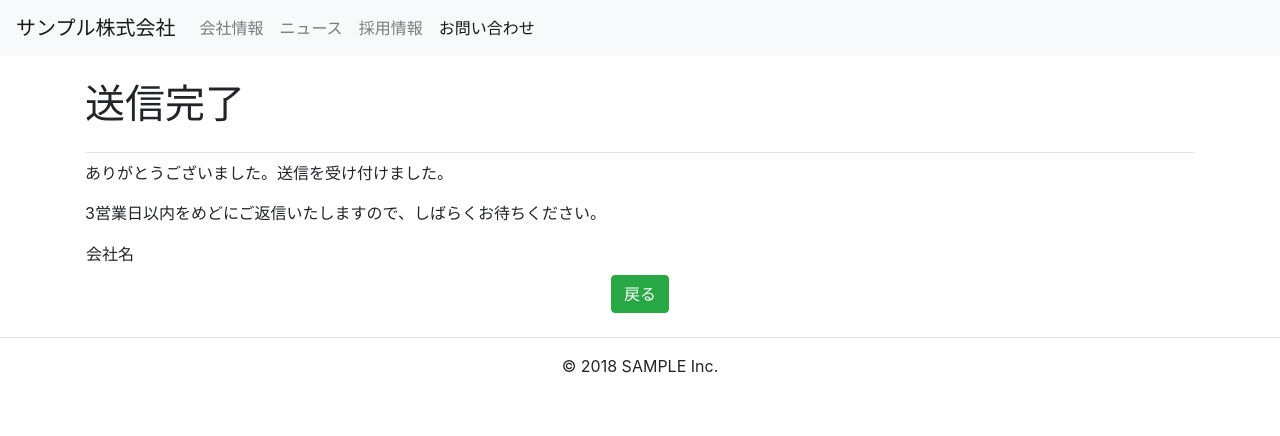
Repository: kazumasatomoto/kadai-tasklist-
Page: complete.html
The author's editor kept a record of every edit. The page is drawn from the files as they stood at one moment, then again after the next edit.
The browser window is 1280 px wide. The pictures show the whole page.
Some web libraries are served in a nearby version.

Above is the page before.

After the next edit:
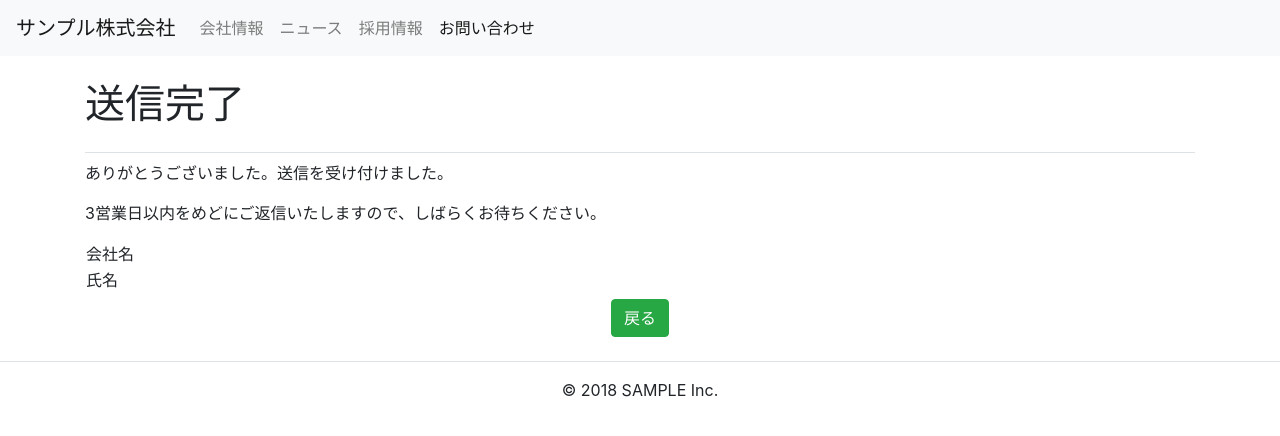
The edit:
--- a/complete.html
+++ b/complete.html
@@ -34,7 +34,7 @@
                     <td>会社名</td>
                 </tr>
                 <tr>
-                    <td></td>
+                    <td>氏名</td>
                 </tr>
                 <tr>
                     <td></td>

++++++++++

• [Task details] Lines holding "edit": copy each one from the records above.

• [Solution]
The author's editor kept a record of every edit. The page is drawn from the files as they stood at one moment, then again after the next edit.
After the next edit:
The edit:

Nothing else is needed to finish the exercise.